Finding out what people want from their jobs, what motivates them to keep working, was the basis for a study by Fredrick Herzberg during the 1950’s and 60’s. He wanted to find out how attitude affected employees motivation. He did this by asking people to describe work situations that made them feel really good about their jobs and situations in which they felt bad about them.
His findings showed that those who felt good about their jobs gave very different answers than people who felt bad or didn’t like their work. He wrote about the results of his study in an article called “One More Time: How do You Motivate Employees” and his findings have been the foundation of business motivational practices for over fifty years.
The Herzberg-Hygiene Theory
His study led to the Herzberg-Hygiene Theory, which is also known as the Herzberg Two Factor Theory. He found that there are certain characteristics that can be aligned with job satisfaction and other characteristics that are consistent with job dissatisfaction.
Some of the characteristics present when people were satisfied with their jobs included recognition, achievement, advancement and growth. For people that were dissatisfied, the consistent attributes were company policies, supervision, salary and work conditions.

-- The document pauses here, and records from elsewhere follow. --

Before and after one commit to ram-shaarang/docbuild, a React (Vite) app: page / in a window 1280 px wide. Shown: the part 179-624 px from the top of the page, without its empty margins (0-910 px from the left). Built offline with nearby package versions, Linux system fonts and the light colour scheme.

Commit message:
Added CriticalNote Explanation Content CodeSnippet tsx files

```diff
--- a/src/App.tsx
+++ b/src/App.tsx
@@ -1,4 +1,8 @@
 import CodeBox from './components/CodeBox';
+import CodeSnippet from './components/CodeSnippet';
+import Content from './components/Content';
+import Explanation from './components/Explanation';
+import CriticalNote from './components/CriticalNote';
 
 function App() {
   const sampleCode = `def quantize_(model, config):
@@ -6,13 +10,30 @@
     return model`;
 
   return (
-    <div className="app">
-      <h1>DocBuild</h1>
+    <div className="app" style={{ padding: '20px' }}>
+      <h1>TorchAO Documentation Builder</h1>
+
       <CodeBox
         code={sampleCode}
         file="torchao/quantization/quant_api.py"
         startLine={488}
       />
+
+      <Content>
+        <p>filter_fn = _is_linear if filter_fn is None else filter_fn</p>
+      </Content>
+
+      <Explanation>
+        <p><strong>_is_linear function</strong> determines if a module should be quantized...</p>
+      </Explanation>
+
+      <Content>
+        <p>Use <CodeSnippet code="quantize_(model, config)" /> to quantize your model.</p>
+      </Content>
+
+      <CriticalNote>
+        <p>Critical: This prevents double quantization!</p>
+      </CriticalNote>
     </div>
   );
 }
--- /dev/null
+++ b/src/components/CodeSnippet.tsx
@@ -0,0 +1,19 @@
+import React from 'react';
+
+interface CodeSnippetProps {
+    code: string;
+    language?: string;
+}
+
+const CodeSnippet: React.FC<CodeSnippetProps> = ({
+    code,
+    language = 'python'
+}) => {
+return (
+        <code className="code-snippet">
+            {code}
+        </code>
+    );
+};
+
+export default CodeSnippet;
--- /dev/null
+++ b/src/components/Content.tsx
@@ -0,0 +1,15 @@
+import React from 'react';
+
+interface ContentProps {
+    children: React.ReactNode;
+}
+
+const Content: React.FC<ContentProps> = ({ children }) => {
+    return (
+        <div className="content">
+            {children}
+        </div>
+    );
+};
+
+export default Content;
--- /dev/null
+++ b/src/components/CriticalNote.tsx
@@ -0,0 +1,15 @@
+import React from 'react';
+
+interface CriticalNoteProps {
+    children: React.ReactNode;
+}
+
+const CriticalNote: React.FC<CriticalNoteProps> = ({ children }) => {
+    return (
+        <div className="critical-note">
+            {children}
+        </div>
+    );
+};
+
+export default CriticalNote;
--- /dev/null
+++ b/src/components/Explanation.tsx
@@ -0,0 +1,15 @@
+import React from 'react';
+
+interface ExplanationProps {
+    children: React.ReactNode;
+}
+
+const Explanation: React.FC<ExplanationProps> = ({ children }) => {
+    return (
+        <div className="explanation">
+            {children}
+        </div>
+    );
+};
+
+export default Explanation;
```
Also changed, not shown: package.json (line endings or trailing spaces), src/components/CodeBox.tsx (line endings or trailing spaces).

Herzberg came to the realization that job satisfaction and dissatisfaction were not opposite each other, because resolving the causes of dissatisfaction didn’t necessary mean that employees became satisfied with their jobs. He concluded that even if the conditions that recreated dissatisfaction were eliminated, they didn’t necessarily motivate employees to improve their job performance.

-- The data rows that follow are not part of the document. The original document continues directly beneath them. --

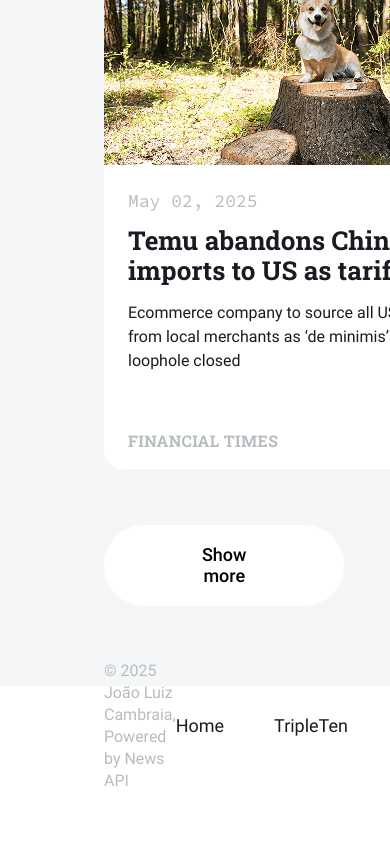
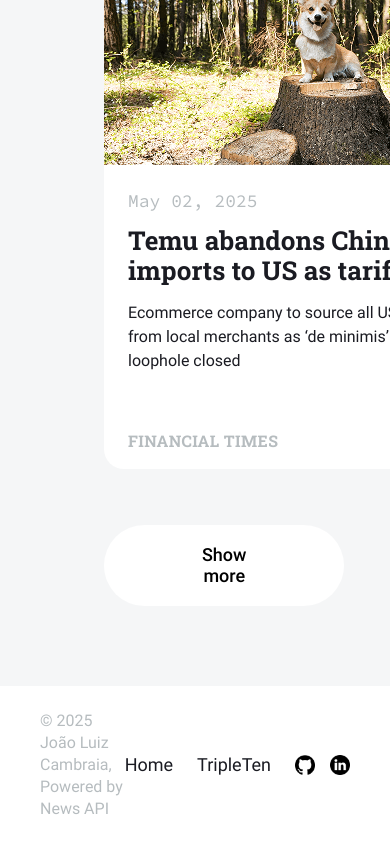
Before and after one commit to jlcambraia/news-explorer-frontend, a React (Vite) app: page / in a window 390 px wide. Shown: the part 2726-3570 px from the top of the page. Before the commit the page ends 3518 px from the top, so only its background shows below. Built offline with nearby package versions, Linux system fonts and the light colour scheme.

Commit message:
feat: faz a estilização de responsividade

```diff
--- a/src/components/Footer/Footer.css
+++ b/src/components/Footer/Footer.css
@@ -1,10 +1,8 @@
 .footer {
-  max-width: 1232px;
-  padding: 0 104px;
+  padding: 32px 104px;
   display: flex;
   justify-content: space-between;
   align-items: center;
-  height: 80px;
   margin-top: auto;
 }
 
@@ -16,6 +14,12 @@
 }
 
 .footer__navigation {
+  display: flex;
+  align-items: center;
+  gap: 50px;
+}
+
+.footer__navigation-links {
   display: flex;
   align-items: center;
   gap: 50px;
@@ -54,3 +58,44 @@
 .footer__navigation-icon:hover {
   opacity: 0.7;
 }
+
+@media screen and (max-width: 768px) {
+  .footer {
+    padding: 24px 40px;
+  }
+
+  .footer__navigation {
+    gap: 24px;
+  }
+
+  .footer__navigation-links {
+    gap: 30px;
+  }
+}
+
+@media screen and (max-width: 320px) {
+  .footer {
+    flex-direction: column-reverse;
+    padding: 20px 16px;
+  }
+
+  .footer__copyrights {
+    text-align: center;
+  }
+
+  .footer__navigation {
+    width: 100%;
+    justify-content: space-between;
+    align-items: flex-start;
+    margin-bottom: 40px;
+  }
+
+  .footer__navigation-links {
+    flex-direction: column;
+    align-items: flex-start;
+  }
+
+  .footer__navigation-icons {
+    gap: 24px;
+  }
+}
```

The characteristics of job dissatisfaction are called hygiene factors. Even when they are eliminated or remedied, people will not necessary be motivated to do better at their jobs. To motivate your employees, you should focus on the factors of satisfaction like recognition, responsibility and achievements.
According to this theory, there are two steps to motivate employees. The first step is to eliminate job dissatisfaction and the second is to create conditions that lead to satisfaction. Poor company policies should be eliminated along with ensuring competitive wages and job security. Employees should be given opportunities for advancement, be recognized for their work and give more responsibilities to help motivate them.
While the theory has its detractors, it has been used successfully in developing employee motivation in companies for over half a century. Applying this theory systematically can help create motivated employees that will help a company succeed.
Crystal Lombardo has been a staff writer for Future of Working for five years. She is a proud veteran and mother. If you have any questions about the content of this blog post, then please send our editor-in-chief a message here.